Collected data entries:
--- --- ---
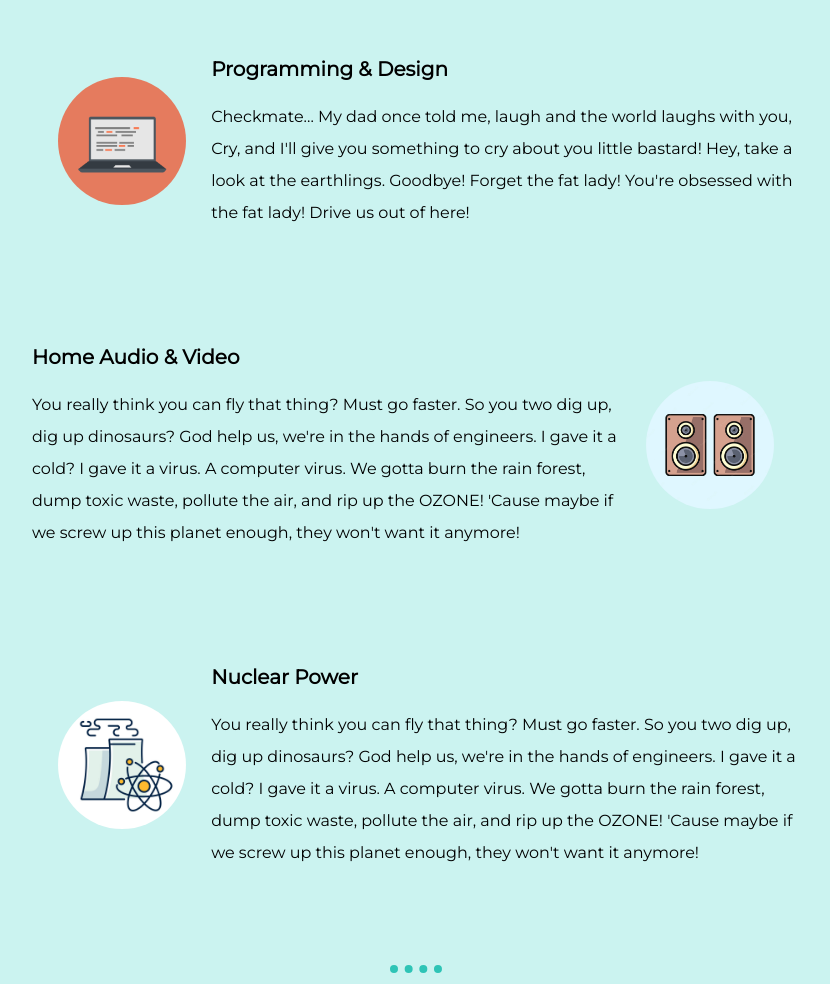
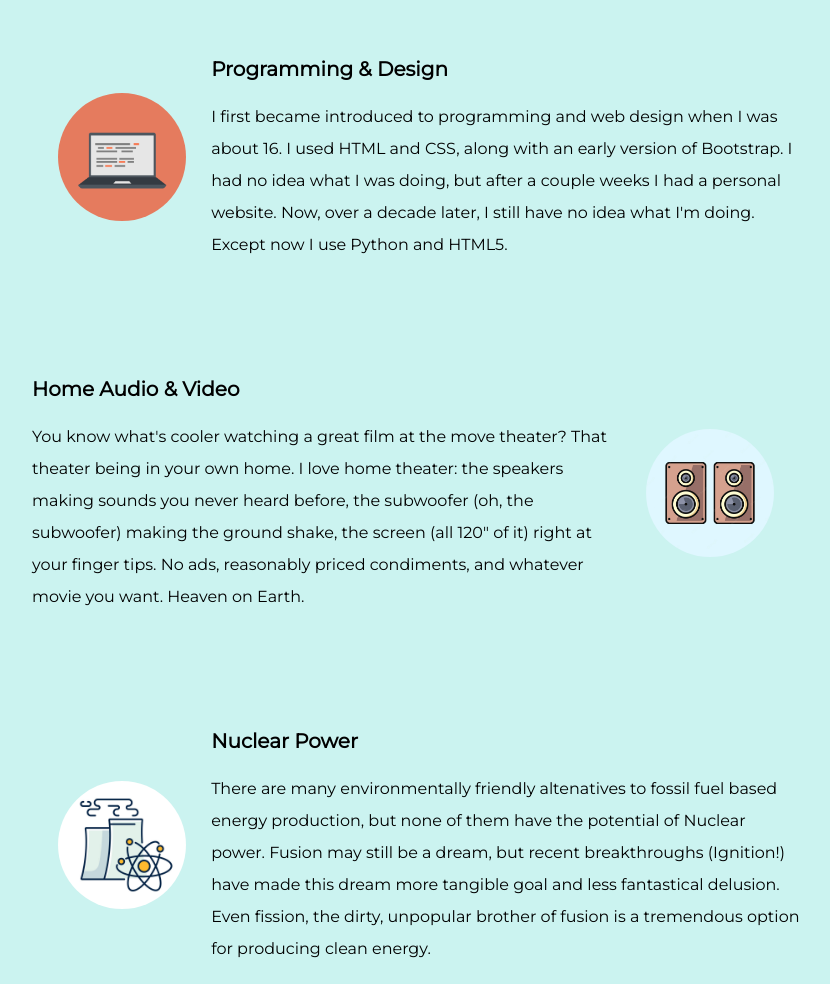
Before and after one commit to SargeantK9/SargeantK9.github.io, a plain HTML site: page index.html in a window 1280 px wide. Shown: the part 985-1969 px from the top of the page, without its empty margins (224-1054 px from the left). Drawn offline with Linux system fonts and the light colour scheme.

Commit message:
Personal Webpage
Created using HTML and CSS

```diff
--- a/index.html
+++ b/index.html
@@ -26,10 +26,9 @@
       <div>
         <h3>Programming & Design</h3>
         <p>
-          Checkmate... My dad once told me, laugh and the world laughs with you, Cry,
-          and I'll give you something to cry about you little bastard!
-          Hey, take a look at the earthlings. Goodbye! Forget the fat lady!
-          You're obsessed with the fat lady! Drive us out of here!
+          I first became introduced to programming and web design when I was about 16. I used HTML and CSS, along with an early version of Bootstrap.
+          I had no idea what I was doing, but after a couple weeks I had a personal website. Now, over a decade later, I still have no idea what I'm doing.
+          Except now I use Python and HTML5.
         </p>
       </div>
     </div>
@@ -37,11 +36,10 @@
       <div>
         <h3>Home Audio & Video</h3>
         <p>
-          You really think you can fly that thing? Must go faster. So you two dig up,
-          dig up dinosaurs? God help us, we're in the hands of engineers.
-          I gave it a cold? I gave it a virus. A computer virus.
-          We gotta burn the rain forest, dump toxic waste, pollute the air, and rip up the OZONE!
-          'Cause maybe if we screw up this planet enough, they won't want it anymore!
+          You know what's cooler watching a great film at the move theater? That theater being in your own home.
+          I love home theater: the speakers making sounds you never heard before, the subwoofer (oh, the subwoofer)
+          making the ground shake, the screen (all 120" of it) right at your finger tips.
+          No ads, reasonably priced condiments, and whatever movie you want. Heaven on Earth.
         </p>
       </div>
         <img id="speakers" src="images/speakers.png" atl="speakers">
@@ -51,11 +49,9 @@
       <div>
         <h3>Nuclear Power</h3>
         <p>
-          You really think you can fly that thing? Must go faster. So you two dig up,
-          dig up dinosaurs? God help us, we're in the hands of engineers.
-          I gave it a cold? I gave it a virus. A computer virus.
-          We gotta burn the rain forest, dump toxic waste, pollute the air, and rip up the OZONE!
-          'Cause maybe if we screw up this planet enough, they won't want it anymore!
+          There are many environmentally friendly altenatives to fossil fuel based energy production, but none of them have the potential of Nuclear power.
+          Fusion may still be a dream, but recent breakthroughs (Ignition!) have made this dream more tangible goal and less fantastical delusion.
+          Even fission, the dirty, unpopular brother of fusion is a tremendous option for producing clean energy.
         </p>
       </div>
     </div>
```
--- --- ---
Exercise: Among the lines above, return those that contain the string "Nuclear".

The answer:
         <h3>Nuclear Power</h3>
+          There are many environmentally friendly altenatives to fossil fuel based energy production, but none of them have the potential of Nuclear power.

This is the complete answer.